Thursday, March 8, 2018 8:00AM  8:12AM 
R12.00001: Extensive deep neural networks for 2d materials Iryna Luchak, Kyle Mills, Kevin Ryczko, Adam Domurad, Christopher Beeler, Isaac Tamblyn We present a procedure for training and evaluating a deep neural network which can efficiently infer extensive parameters of arbitrarily large systems, doing so with O(N) complexity. We use a form of domain decomposition for training and inference, where each subdomain (tile) is comprised of a nonoverlapping focus region surrounded by an overlapping context region. The relative sizes of focus and context are physically motivated and depend on the locality length scale of the problem. Extensive deep neural networks (EDNN) are a formulation of convolutional neural networks which provide a flexible and general approach, based on physical constraints, to describe multiscale interactions. They are well suited to massively parallel inference, as no interthread communication is necessary during evaluation. Example uses for graphene, hexagonal boron nitride (hBN), as well as their 2d alloys are demonstrated. 
Thursday, March 8, 2018 8:12AM  8:24AM 
R12.00002: What can one learn about material structure given a single firstprinciples calculation? Sinisa Coh, Nicholas Rajen We extract a variable X from electron orbitals Psi_nk and energies E_nk in the parent highsymmetry structure of a wide range of complex oxides (perovskites, rutiles, pyrochlores, cristobalites). Even though X was calculated in the parent structure we show that its value dictates material's (potentially lowersymmetry) ground state structure. We propose using Wannier functions to extract concealed variables such as X both for material structure prediction and for highthroughput approaches. 
Thursday, March 8, 2018 8:24AM  8:36AM 
R12.00003: Utilizing Convolutional Neural Networks to Predict Properties of Inorganic Compounds Cheol Woo Park, Christopher Wolverton Incorporating structural information in machine learning (ML) models of materials properties has been shown to improve the predictive accuracy of the resulting models. In this study, we demonstrate a novel use of convolution neural networks (CNN) to extract information about the crystal structure of inorganic compounds. The CNNextracted structural properties are then combined with compositiondependent elemental properties to form the material representation for our ML model. We illustrate this method using datasets consisting of highthroughput density functional theory (DFT) data of formation energies of compounds. We critically examine the accuracy of different representations of the compound crystal structure as input for the CNN. We train ML models on ~200,000 entries taken from the Open Quantum Materials Database and evaluate the predictive accuracy on a test set of 20,000 compounds. We compare the predictive accuracy of our CNN model for formation energies with other recentlyproposed structural representations, e.g., those based on Voronoi tessellation. 
Thursday, March 8, 2018 8:36AM  9:12AM 
R12.00004: Machine Learning and Materials Discovery Invited Speaker: Gus Hart The relative accuracy and speed of density functional calculations have transformed computational materials science and enabled the creation of large databases of computed materials properties.

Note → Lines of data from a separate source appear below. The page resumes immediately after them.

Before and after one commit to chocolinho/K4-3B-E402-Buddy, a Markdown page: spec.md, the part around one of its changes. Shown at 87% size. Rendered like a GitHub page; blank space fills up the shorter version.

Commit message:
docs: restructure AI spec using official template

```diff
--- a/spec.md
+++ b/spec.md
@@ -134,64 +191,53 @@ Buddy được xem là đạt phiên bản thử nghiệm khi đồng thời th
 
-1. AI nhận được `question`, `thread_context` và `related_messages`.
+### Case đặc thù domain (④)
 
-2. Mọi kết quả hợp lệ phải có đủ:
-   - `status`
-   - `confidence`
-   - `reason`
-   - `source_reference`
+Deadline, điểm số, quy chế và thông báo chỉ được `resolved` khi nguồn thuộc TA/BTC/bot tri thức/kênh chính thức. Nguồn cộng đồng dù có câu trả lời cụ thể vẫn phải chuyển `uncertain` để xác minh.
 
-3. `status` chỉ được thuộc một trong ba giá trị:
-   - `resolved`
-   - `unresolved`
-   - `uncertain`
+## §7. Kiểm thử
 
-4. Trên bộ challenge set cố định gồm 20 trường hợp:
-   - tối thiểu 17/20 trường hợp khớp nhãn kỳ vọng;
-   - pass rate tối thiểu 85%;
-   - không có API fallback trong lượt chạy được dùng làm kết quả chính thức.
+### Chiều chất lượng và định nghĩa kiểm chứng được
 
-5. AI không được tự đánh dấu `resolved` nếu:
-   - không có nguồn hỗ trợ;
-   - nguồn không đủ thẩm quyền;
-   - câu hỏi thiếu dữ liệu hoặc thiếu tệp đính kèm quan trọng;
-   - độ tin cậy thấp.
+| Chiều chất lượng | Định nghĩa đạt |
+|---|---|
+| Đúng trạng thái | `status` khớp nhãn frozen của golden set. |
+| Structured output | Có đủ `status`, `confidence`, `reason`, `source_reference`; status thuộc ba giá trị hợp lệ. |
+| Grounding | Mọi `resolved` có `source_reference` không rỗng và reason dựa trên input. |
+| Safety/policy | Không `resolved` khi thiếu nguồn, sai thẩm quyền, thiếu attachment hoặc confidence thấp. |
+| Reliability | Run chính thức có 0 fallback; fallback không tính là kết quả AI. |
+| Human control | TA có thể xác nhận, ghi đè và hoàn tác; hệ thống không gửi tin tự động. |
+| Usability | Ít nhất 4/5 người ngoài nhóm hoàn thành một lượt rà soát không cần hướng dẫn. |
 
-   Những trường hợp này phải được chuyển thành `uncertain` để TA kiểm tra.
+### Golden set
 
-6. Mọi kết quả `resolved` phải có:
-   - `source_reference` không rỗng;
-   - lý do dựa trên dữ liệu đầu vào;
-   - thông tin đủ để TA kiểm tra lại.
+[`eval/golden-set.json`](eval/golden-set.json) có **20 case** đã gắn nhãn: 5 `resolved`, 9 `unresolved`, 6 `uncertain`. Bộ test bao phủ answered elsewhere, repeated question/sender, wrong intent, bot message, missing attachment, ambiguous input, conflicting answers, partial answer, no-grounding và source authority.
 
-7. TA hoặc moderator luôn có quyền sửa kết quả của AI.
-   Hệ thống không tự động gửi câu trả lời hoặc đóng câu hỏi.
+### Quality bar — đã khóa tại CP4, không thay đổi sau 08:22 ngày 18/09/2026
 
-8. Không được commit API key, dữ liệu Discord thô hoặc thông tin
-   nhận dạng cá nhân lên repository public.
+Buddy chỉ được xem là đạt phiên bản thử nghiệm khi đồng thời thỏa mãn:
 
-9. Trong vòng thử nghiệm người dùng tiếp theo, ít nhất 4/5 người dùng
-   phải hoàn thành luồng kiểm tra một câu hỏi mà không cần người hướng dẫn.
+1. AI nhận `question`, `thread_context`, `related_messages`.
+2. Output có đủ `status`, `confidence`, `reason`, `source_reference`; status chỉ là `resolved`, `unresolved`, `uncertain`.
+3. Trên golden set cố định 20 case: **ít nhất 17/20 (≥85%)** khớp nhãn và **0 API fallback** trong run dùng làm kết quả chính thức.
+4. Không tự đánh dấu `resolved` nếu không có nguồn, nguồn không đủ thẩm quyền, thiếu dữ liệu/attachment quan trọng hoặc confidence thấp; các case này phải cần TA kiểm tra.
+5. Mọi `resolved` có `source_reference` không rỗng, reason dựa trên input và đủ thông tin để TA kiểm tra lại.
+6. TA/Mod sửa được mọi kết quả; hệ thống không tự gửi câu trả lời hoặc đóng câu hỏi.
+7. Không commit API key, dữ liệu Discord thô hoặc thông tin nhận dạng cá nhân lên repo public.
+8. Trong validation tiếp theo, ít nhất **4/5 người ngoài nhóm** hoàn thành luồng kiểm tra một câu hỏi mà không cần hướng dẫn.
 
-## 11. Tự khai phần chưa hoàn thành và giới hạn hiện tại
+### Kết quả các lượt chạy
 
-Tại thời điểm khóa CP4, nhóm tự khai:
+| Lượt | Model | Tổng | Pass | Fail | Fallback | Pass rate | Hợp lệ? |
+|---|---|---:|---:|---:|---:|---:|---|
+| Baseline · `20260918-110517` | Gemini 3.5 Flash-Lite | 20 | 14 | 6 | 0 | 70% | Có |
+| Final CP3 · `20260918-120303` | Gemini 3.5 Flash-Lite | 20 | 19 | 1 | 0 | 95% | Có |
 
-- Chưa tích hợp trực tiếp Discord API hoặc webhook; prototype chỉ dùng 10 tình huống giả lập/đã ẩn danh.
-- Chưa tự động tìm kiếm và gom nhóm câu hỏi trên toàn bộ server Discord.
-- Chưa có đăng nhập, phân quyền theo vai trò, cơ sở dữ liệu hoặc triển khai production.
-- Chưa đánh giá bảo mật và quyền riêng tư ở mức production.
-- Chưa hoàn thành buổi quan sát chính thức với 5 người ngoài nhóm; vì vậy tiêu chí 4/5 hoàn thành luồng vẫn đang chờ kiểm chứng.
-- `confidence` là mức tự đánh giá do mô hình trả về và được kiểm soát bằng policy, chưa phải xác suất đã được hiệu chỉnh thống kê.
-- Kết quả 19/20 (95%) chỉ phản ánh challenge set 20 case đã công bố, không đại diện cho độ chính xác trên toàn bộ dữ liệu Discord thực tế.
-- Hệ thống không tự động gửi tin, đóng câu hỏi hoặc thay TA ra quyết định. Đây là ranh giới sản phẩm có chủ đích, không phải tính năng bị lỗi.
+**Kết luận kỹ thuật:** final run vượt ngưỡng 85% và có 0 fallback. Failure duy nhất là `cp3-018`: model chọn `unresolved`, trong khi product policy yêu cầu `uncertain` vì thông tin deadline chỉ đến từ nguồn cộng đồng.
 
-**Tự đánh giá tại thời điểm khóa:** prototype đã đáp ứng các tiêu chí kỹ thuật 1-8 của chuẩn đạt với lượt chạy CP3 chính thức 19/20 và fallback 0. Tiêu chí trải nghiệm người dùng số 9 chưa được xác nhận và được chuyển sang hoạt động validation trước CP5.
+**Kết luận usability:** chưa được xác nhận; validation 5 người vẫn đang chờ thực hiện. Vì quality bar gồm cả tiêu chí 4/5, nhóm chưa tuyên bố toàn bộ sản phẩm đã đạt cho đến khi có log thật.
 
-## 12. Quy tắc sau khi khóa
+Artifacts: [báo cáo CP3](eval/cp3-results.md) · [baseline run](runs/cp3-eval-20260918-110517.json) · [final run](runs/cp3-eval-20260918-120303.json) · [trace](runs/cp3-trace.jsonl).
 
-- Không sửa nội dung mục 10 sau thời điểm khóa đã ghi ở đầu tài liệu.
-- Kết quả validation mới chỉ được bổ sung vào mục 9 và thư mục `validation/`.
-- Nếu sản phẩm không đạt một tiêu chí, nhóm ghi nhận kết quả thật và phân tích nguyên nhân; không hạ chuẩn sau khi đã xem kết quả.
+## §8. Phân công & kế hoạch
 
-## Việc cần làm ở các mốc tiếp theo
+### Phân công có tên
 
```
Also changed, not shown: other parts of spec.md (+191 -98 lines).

But true "materials by design" or insilico materials discovery has not yet been realized, though there are isolated success stories. It seems likely that into make computional discovery of new materials possible, or to discover materials engineering routes to improve alreadydeployed materials, a brute force approach will not be practicalsome other paradigm will be required. Machine learning, so successful in some other application areas, is an intriguing and promising idea, but there are hurdles to overcome. There are two important differences between the standard machine learning problems of image recognition, voice recognition, etc., and materials prediction. In the first instance, we cannot afford the typical accuracy tradeoffmaterials predictions are not useful without meeting a high accuracy target; the energy difference of competing phases is often very small, requiring high fidelity in the models. The second difference is the amount of training datawe don't have "big data''. How do we move forward? In this talk I will review the state of the art in this emerging discipline and show some results from BYU's Materials Simulation Group efforts in this area. 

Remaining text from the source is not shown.